**Required work**:
Check each line of the records below and collect those holding "README".

(Stored entries)
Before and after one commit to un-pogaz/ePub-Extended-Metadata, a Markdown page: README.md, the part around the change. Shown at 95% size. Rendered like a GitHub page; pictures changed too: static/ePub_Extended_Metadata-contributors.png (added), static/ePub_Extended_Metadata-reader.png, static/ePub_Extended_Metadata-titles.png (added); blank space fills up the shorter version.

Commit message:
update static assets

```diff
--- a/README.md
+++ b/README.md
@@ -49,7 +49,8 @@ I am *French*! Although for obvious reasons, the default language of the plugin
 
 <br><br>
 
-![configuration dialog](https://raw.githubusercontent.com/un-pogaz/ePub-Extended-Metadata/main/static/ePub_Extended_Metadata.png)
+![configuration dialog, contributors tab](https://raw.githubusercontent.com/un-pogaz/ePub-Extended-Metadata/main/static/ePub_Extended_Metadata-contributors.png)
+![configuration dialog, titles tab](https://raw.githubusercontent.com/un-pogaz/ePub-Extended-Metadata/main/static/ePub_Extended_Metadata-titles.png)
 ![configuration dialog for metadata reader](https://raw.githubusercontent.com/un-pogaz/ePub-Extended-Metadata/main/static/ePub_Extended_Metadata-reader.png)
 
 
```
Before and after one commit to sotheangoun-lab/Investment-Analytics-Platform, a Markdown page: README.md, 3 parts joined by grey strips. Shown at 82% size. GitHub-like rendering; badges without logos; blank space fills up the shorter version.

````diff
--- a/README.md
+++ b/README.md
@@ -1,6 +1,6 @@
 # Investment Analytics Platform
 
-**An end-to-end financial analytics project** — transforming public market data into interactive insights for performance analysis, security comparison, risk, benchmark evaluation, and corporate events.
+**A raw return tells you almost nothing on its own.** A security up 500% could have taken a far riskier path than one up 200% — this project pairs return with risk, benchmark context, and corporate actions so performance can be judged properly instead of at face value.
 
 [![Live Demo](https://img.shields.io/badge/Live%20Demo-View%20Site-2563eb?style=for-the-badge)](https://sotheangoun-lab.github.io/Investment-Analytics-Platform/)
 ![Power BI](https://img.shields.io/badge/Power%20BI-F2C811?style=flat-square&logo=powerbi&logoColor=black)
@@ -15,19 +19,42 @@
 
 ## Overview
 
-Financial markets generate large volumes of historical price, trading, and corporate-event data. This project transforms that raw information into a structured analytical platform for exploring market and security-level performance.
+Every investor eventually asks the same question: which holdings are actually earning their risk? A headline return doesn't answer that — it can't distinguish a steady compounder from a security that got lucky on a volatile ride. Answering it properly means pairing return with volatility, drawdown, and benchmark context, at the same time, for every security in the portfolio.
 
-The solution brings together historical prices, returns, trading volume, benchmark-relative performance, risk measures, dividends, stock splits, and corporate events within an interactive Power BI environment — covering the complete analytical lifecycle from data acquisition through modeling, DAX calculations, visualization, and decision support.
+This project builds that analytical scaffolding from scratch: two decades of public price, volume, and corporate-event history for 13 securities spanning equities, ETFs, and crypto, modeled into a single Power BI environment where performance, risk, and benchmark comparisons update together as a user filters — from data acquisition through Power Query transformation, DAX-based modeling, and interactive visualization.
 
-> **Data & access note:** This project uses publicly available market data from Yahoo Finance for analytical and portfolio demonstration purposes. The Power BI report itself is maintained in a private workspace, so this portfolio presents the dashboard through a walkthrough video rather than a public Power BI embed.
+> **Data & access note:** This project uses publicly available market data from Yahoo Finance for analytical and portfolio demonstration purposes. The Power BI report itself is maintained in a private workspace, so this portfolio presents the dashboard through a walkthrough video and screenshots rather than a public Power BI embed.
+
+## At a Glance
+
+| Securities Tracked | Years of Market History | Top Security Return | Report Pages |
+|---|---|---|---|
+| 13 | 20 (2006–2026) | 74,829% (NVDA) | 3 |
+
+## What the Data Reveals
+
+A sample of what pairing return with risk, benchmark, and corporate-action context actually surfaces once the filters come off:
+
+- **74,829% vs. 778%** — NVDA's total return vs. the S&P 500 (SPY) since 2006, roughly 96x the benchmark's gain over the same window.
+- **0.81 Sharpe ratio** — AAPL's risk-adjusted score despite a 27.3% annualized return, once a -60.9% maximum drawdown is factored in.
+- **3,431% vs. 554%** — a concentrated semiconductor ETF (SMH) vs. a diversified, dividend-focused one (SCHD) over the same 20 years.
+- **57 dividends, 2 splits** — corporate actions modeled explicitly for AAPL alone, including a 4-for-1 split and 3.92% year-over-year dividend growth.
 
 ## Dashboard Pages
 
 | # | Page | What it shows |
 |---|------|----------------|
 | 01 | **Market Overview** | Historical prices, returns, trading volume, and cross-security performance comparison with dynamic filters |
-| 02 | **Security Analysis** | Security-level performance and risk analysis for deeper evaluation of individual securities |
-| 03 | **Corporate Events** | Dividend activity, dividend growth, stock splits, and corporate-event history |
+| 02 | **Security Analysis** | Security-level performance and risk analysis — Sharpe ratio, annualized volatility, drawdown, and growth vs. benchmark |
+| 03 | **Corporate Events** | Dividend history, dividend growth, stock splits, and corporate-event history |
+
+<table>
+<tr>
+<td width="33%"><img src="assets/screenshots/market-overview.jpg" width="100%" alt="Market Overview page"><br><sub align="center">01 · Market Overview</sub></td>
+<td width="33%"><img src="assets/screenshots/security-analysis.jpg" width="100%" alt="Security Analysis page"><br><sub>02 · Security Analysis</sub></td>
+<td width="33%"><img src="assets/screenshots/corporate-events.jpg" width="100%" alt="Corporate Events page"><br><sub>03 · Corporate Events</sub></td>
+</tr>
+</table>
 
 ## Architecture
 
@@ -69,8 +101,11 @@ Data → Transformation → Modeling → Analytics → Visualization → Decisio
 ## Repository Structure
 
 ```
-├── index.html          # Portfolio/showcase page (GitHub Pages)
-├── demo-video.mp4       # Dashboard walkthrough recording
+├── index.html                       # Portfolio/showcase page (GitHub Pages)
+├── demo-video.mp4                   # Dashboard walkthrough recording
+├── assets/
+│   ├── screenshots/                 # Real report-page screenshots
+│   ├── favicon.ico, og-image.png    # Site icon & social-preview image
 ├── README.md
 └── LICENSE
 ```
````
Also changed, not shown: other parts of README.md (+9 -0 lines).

**Output for this exercise**:
Before and after one commit to un-pogaz/ePub-Extended-Metadata, a Markdown page: README.md, the part around the change. Shown at 95% size. Rendered like a GitHub page; pictures changed too: static/ePub_Extended_Metadata-contributors.png (added), static/ePub_Extended_Metadata-reader.png, static/ePub_Extended_Metadata-titles.png (added); blank space fills up the shorter version.
--- a/README.md
+++ b/README.md
Before and after one commit to sotheangoun-lab/Investment-Analytics-Platform, a Markdown page: README.md, 3 parts joined by grey strips. Shown at 82% size. GitHub-like rendering; badges without logos; blank space fills up the shorter version.
--- a/README.md
+++ b/README.md
 ├── README.md
Also changed, not shown: other parts of README.md (+9 -0 lines).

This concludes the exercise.